From Eric Dolphy’s 1963 gem of a record, all the way to Stanton Moore’s set of the same name this April, jazz cats have been using the word “conversations” to title their albums for almost as long as the genre has existed (which at this point spans beyond a century). It’s a term as common in the jazz medium as the word “groove” is in soul or the word “heavy” is in metal. These guys don’t talk with letters — they speak with notes. Intonations. Syncopation. They can walk into a room and begin speaking without ever uttering a word.
Sometimes, the result is electrifying (if you need proof, check out the second volume of Miles Davis’ “Live in Europe” bootleg series, when his quintet slaughtered their way through a set that makes you sweat just thinking about it). Sometimes, the result is confusing (remember all those times you heard people whine about how they don’t “get” jazz music? Chances are they stumbled through countless “conversations” they just couldn’t stomach). And sometimes … .
… Well, sometimes the result is refreshing. Local(ish) drummer Steve Olson accomplishes this with his latest addition to the “Conversations” catalog, a 15-track set that also serves as his first as a leader. Here’s how it works: Each performance is done live. Each performance features Olson and one other artist. And each performance is, of course, completely improvised, a single snippet of a musical dialogue between drummer and horn. Or drummer and bass. Or drummer and woodwind. Or drummer and … wait for it … drummer.
It’s fascinating stuff if you have the patience for it. Some of the takes work better than others, but even the ones that take a while to warm up to are worth a 10th or 100th listen. The most immediate victories are the obvious ones. “Drop the Sticks!” is a whirlwind of fun, Dave Ballou’s trumpet fabulously complementing the rudimentary patterns of Olson’s stick work (including a moment when you can hear him actually drop drum sticks). By the time the final 20 seconds come around and the two achieve lockstep, you suddenly realize you won’t find a more thrilling climax throughout any of the other 14 performances.
But that’s not to say any of those other 14 performances aren’t captivating in their own ways. The near-seven-minute “Breath of Life,” with Todd Marcus’ bass clarinet, creates space and ambiance with a slow burn as Marcus stabs and laments through the drummer’s pitter-patter. Book-ended by sound effects and ride cymbals, it’s like walking through a forest at 3 a.m. alone and ready to run. The pair’s other offering, “Around the World,” catches the ear equally as attentive, Olson’s repetition providing a great backdrop for the clarinetist’s statement.
Sure, there are times when the idea crosses into unnecessary territory. Closer “They’re So Nice” lacks the fire heard elsewhere while “Smacks” never quite finds the footing it so clearly wants to establish. And yeah, if you think you’re sitting down with any modicum of accessibility, you’ll most likely be wondering what’s so special about a bunch of abstract sounds coming together under one roof.

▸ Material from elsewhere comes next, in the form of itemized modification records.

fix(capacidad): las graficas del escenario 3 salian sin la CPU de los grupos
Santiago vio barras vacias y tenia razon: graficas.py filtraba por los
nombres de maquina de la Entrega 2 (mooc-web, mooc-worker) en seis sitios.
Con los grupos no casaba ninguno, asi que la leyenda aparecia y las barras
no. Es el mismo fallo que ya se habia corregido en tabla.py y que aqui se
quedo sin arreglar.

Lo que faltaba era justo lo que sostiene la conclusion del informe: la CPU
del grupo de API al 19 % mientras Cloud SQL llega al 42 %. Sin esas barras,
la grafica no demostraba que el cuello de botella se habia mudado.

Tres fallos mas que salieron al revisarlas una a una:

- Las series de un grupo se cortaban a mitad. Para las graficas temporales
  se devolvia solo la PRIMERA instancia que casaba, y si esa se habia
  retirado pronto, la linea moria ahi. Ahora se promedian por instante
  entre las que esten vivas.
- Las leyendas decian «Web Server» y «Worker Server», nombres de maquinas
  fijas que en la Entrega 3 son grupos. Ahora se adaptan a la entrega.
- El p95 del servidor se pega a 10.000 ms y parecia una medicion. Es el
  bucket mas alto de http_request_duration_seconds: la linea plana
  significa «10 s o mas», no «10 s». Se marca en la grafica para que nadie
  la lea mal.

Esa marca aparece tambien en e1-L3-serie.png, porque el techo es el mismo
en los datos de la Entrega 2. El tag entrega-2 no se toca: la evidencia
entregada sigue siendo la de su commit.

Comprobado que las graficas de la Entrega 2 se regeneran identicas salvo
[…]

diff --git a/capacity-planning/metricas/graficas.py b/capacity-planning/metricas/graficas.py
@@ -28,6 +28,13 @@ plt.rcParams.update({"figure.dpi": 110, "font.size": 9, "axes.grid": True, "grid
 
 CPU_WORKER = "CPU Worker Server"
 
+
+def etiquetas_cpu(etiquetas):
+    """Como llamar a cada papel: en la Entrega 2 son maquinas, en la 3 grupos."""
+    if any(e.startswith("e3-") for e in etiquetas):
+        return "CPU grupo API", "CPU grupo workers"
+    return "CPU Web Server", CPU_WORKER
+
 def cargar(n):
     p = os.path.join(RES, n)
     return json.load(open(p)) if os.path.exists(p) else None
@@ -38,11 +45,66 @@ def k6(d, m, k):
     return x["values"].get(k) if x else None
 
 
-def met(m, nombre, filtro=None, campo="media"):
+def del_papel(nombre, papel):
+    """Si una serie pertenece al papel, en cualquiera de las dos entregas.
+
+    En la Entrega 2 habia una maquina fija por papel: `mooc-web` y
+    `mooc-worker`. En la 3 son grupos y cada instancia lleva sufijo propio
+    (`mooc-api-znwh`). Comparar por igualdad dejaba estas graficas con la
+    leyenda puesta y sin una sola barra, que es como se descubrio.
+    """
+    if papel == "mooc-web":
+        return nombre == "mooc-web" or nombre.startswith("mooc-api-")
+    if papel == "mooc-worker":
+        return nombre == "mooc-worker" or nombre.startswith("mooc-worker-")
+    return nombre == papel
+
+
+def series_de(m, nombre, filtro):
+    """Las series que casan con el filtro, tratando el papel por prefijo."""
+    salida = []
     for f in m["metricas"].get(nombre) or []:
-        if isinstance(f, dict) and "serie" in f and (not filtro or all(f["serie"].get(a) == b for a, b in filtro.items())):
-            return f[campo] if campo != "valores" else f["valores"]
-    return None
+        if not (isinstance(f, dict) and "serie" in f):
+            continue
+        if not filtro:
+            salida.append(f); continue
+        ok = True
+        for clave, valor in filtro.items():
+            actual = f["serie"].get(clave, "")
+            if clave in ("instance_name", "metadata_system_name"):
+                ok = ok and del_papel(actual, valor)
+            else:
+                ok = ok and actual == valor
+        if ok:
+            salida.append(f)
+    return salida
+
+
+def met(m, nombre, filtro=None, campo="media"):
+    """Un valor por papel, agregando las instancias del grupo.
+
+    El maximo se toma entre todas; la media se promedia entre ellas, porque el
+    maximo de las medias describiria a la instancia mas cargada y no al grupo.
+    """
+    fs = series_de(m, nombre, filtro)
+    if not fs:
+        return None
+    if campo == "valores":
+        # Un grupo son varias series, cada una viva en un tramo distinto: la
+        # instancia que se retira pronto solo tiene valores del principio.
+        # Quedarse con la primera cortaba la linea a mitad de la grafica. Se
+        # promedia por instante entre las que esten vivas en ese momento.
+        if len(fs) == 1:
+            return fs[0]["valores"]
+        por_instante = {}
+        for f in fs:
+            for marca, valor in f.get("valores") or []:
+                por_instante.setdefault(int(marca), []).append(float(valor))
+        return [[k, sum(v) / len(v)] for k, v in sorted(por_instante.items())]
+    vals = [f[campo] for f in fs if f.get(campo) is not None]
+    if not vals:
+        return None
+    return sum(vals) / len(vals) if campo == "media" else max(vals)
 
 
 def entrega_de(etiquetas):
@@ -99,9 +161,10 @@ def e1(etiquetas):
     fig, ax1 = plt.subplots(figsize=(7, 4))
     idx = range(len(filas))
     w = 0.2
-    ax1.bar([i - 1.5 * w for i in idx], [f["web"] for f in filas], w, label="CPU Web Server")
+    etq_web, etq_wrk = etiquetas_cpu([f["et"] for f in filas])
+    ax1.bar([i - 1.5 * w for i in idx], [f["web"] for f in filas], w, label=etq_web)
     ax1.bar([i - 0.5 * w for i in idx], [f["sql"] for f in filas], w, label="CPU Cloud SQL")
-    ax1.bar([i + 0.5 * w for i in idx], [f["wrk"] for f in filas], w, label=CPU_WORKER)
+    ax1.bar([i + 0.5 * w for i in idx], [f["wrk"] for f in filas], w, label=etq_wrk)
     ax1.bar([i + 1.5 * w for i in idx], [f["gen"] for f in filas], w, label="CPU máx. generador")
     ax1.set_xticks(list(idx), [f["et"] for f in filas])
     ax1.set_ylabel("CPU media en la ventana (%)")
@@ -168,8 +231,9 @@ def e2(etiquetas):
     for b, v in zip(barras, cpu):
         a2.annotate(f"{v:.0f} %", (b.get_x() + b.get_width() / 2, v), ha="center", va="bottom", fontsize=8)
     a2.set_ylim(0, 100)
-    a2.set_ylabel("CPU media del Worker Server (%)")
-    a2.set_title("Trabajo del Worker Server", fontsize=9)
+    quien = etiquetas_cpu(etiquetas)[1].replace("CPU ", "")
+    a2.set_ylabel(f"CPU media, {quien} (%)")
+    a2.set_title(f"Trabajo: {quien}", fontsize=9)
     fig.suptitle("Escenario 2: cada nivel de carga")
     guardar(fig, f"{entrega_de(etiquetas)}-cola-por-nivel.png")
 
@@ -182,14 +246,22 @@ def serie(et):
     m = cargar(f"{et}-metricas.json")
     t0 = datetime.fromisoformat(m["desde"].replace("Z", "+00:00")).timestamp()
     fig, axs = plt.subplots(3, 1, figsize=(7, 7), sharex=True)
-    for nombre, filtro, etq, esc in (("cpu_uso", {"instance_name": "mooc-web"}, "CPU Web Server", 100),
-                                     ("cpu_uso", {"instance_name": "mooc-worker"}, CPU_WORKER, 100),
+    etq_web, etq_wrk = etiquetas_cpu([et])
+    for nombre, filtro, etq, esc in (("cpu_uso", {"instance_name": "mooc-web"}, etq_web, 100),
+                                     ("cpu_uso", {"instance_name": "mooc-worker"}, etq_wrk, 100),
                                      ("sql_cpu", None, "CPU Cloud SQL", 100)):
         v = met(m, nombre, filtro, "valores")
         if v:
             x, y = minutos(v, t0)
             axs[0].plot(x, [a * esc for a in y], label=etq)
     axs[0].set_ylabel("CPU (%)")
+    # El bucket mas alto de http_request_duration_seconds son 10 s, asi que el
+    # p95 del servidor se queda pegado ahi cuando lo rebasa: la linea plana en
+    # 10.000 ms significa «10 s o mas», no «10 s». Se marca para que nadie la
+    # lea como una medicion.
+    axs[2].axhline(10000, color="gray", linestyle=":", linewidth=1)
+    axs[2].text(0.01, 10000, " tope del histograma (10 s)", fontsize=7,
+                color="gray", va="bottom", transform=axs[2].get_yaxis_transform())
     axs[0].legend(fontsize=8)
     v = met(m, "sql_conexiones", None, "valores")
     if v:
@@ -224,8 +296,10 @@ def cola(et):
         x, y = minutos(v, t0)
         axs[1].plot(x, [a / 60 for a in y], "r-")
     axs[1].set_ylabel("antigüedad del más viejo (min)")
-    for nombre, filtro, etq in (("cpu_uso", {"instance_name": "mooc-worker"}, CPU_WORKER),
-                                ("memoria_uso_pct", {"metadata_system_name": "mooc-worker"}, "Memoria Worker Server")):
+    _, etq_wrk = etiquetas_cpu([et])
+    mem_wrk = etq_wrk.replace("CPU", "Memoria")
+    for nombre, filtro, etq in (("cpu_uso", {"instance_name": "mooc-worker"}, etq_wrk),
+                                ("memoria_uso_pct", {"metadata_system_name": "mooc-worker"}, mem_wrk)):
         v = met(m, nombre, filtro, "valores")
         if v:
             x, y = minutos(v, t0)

Yet even though this might not necessarily be a drummer’s take on “Kind of Blue,” it still has layers of value as long as you’re willing to dig. Olson’s talks with fellow stick-man Tony Martucci are downright addicting for a drummer’s ear. “He Says Yes” even manages to find some modicum of a groove, the dichotomy of the ride cymbals and hi-hats combining with the percussive runs felt throughout is spellbinding at its core. Another Olson/Martucci collaboration, “Are We Swingin’?,” is more delicate but no less engrossing.
And engrossing is probably the most acute way to sum up all of Steve Olson’s “Conversations” anyway. Because just like any verbal interaction you might share with another human being, these are the kinds of improvisations that make you think more with each listen. What you hear the first time around will not be the same thing you hear the fifth time. Likewise for the 10th, and so on and so forth. The more you engage, the more you learn, the more you understand. It’s like making a new friend, as the more you discover about your counterpart, the more interesting he or she becomes.
It all adds up to a series of truly great and truly revealing forms of discussion that those with voices should only be so lucky to one-day share.
*** 3 STARS OUT OF 4 ***